Your spreadsheet must have columns for source, destination and value. Optionally you can also make use of time or category columns to create navigation interfaces such as time sliders, buttons or dropdowns.

To work out of the box, your source and destination columns need to contain three-letter ISO country codes, but you can use any codes or names you like if you update the locations sheet to match (see below).

Locations

To draw each arc, the template uses the latitude and longitude for each location as specified in the second data sheet – which by default is called Locations and uses three-letter country codes. You can edit this sheet or replace it entirely to use whatever location names or codes appear in your main data sheet.

This section documents API usage specific to this template, so for an introduction we suggest you refer to the generic API documentation instead.

template: _49

version: _34

Template data

There are two different formats in which you can supply data to this template.

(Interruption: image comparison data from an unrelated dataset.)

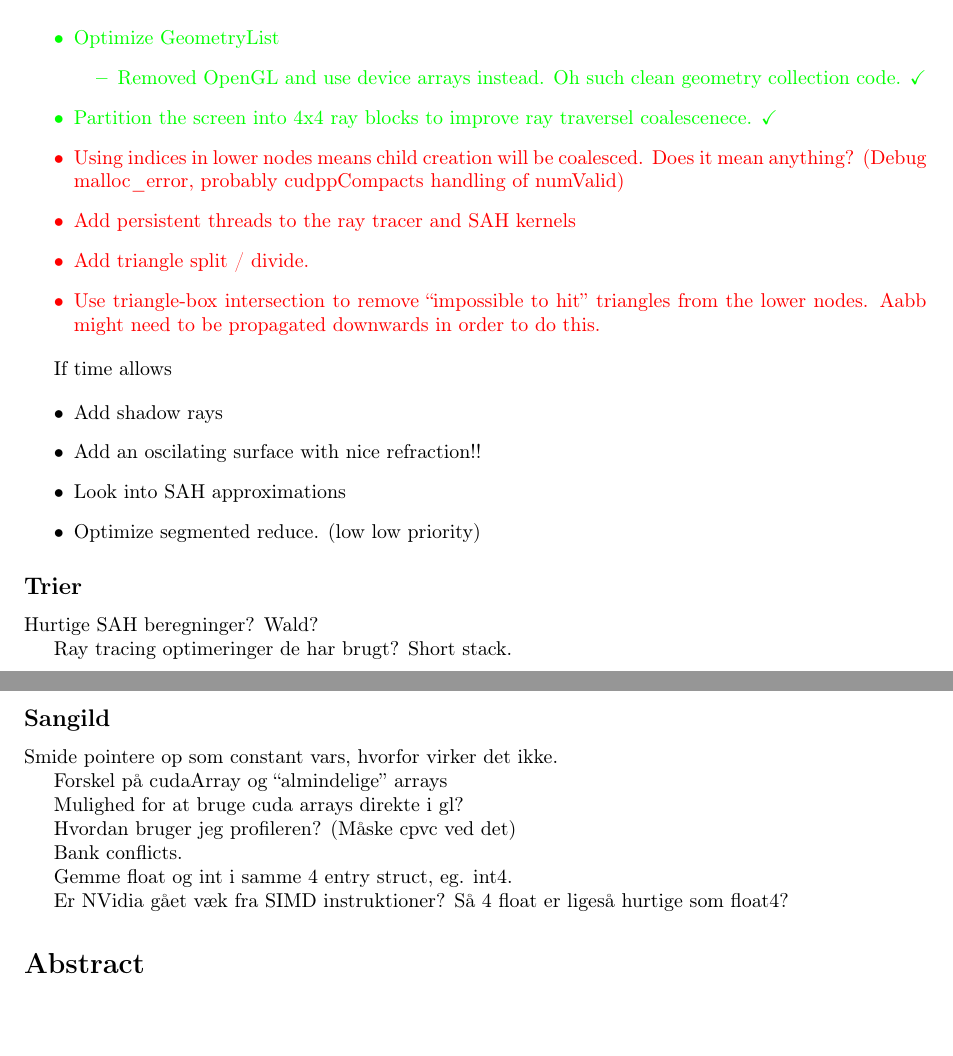
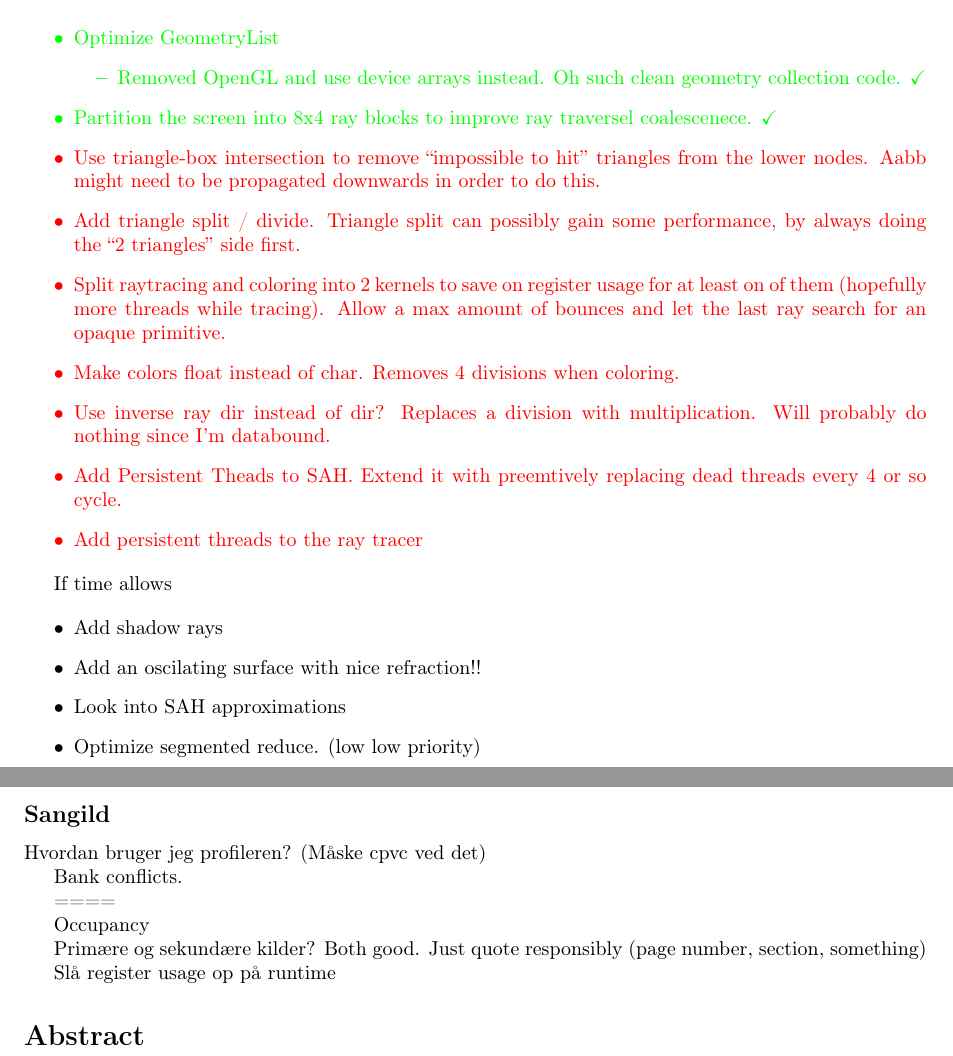
Before and after one commit to OpenEngineDK/projects-RayTracing, a LaTeX thesis (thesis/master.tex, which reads thesis/roadmap.tex): two parts of pages 2 and 3 of 19 before the commit and two parts of pages 2 and 3 of 20 after it, joined at a grey line, cut so that both start at the same text, the shorter picture padded with empty space. Compiled offline with pdfLaTeX.

Commit message:
More thesis notes

```diff
--- a/thesis/master.tex
+++ b/thesis/master.tex
@@ -41,6 +43,10 @@
   \STATE{#1 $\leftarrow$ #2}
 }
 
+% Math macros
+\newcommand{\vecthree}[3]{
+  \left[\begin{array}{c} #1 \\ #2 \\ #3 \end{array}\right]
+}
 
 \begin{document}
 
--- a/thesis/roadmap.tex
+++ b/thesis/roadmap.tex
@@ -27,16 +27,23 @@
   \item Removed OpenGL and use device arrays instead. Oh such clean
     geometry collection code. \checkmark
   \end{itemize}
-\item Partition the screen into 4x4 ray blocks to improve ray
+\item Partition the screen into 8x4 ray blocks to improve ray
   traversel coalescenece. \checkmark
-\color{red}\item Using indices in lower nodes means child creation will be
-  coalesced. Does it mean anything? (Debug malloc\_error, probably
-  cudppCompacts handling of numValid)
-\item Add persistent threads to the ray tracer and SAH kernels
-\item Add triangle split / divide.
-\item Use triangle-box intersection to remove ``impossible to hit''
+\color{red} \item Use triangle-box intersection to remove ``impossible to hit''
   triangles from the lower nodes. Aabb might need to be propagated
   downwards in order to do this.
+\item Add triangle split / divide. Triangle split can possibly gain
+  some performance, by always doing the ``2 triangles'' side first.
+\item Split raytracing and coloring into 2 kernels to save on register
+  usage for at least on of them (hopefully more threads while
+  tracing). Allow a max amount of bounces and let the last ray search
+  for an opaque primitive.
+\item Make colors float instead of char. Removes 4 divisions when coloring.
+\item Use inverse ray dir instead of dir? Replaces a division with
+  multiplication. Will probably do nothing since I'm databound.
+\item Add Persistent Theads to SAH. Extend it with preemtively
+  replacing dead threads every 4 or so cycle.
+\item Add persistent threads to the ray tracer
 \end{itemize}
 
 If time allows
@@ -50,26 +57,18 @@ If time allows
 
 
 
-\subsection*{Trier}
-
-Hurtige SAH beregninger? Wald?
-
-Ray tracing optimeringer de har brugt? Short stack.
-
 
 \subsection*{Sangild}
-
-Smide pointere op som constant vars, hvorfor virker det ikke.
-
-Forskel på cudaArray og ``almindelige'' arrays
-
-Mulighed for at bruge cuda arrays direkte i gl?
 
 Hvordan bruger jeg profileren? (Måske cpvc ved det)
 
 Bank conflicts.
 
-Gemme float og int i samme 4 entry struct, eg. int4.
+====
 
-Er NVidia gået væk fra SIMD instruktioner? Så 4 float er ligeså
-hurtige som float4?
+Occupancy
+
+Primære og sekundære kilder? Both good. Just quote responsibly (page
+number, section, something)
+
+Slå register usage op på runtime
```
Also changed, not shown: thesis/GPGPU.tex (+4 -0 lines), thesis/raytracing.tex (+32 -0 lines), thesis/master.tex (2 more changed lines).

Which one will be more convenient for you likely depends on the source of your data, as described below.

Array of objects with arbitrary keys, and a bindings object

This format is most likely useful when you have data from an external source, such as CSV data loaded from d3-dsv. You should supply this attached to the opts.data, which might look like:

    {
        values: [
            { "ValuesHeader1": ..., "ValuesHeader2": ..., ... },
            { "ValuesHeader1": ..., "ValuesHeader2": ..., ... },
            { "ValuesHeader1": ..., "ValuesHeader2": ..., ... },
            ...
        ],
        locations: [
            { "LocationsHeader1": ..., "LocationsHeader2": ..., ... },
            { "LocationsHeader1": ..., "LocationsHeader2": ..., ... },
            { "LocationsHeader1": ..., "LocationsHeader2": ..., ... },
            ...
        ]
    }

... but with the keys being the column headers from your source data instead. To tell the API how these values from each column should be associated with the keys that the template is expecting, you must also supply an object attached to opts.bindings. (The meanings of the keys in the bindings object are documented below.) The minimal bindings you can supply for this template are as shown in this example:

{
    template: "_49",
    version: "_34",
    bindings: {
        values: {
            src: "ValuesHeader1",
            dst: "ValuesHeader2",
            val: "ValuesHeader3",
            filter1: "ValuesHeader4",
            filter2: "ValuesHeader5"
        },
        locations: {
            code: "LocationsHeader1",
            name: "LocationsHeader2",
            latitude: "LocationsHeader3",
            longitude: "LocationsHeader4"
        }
    },
    data: {
        values: [
            { "ValuesHeader1": ..., "ValuesHeader2": ..., ... },
            { "ValuesHeader1": ..., "ValuesHeader2": ..., ... },
            { "ValuesHeader1": ..., "ValuesHeader2": ..., ... },
            ...
        ],
        locations: [
            { "LocationsHeader1": ..., "LocationsHeader2": ..., ... },
            { "LocationsHeader1": ..., "LocationsHeader2": ..., ... },
            { "LocationsHeader1": ..., "LocationsHeader2": ..., ... },
            ...
        ]
    }
}

All possible bindings that you can supply are shown in this example:

{
    template: "_49",
    version: "_34",
    bindings: {
        values: {
            src: "ValuesHeader1",
            dst: "ValuesHeader2",
            val: "ValuesHeader3",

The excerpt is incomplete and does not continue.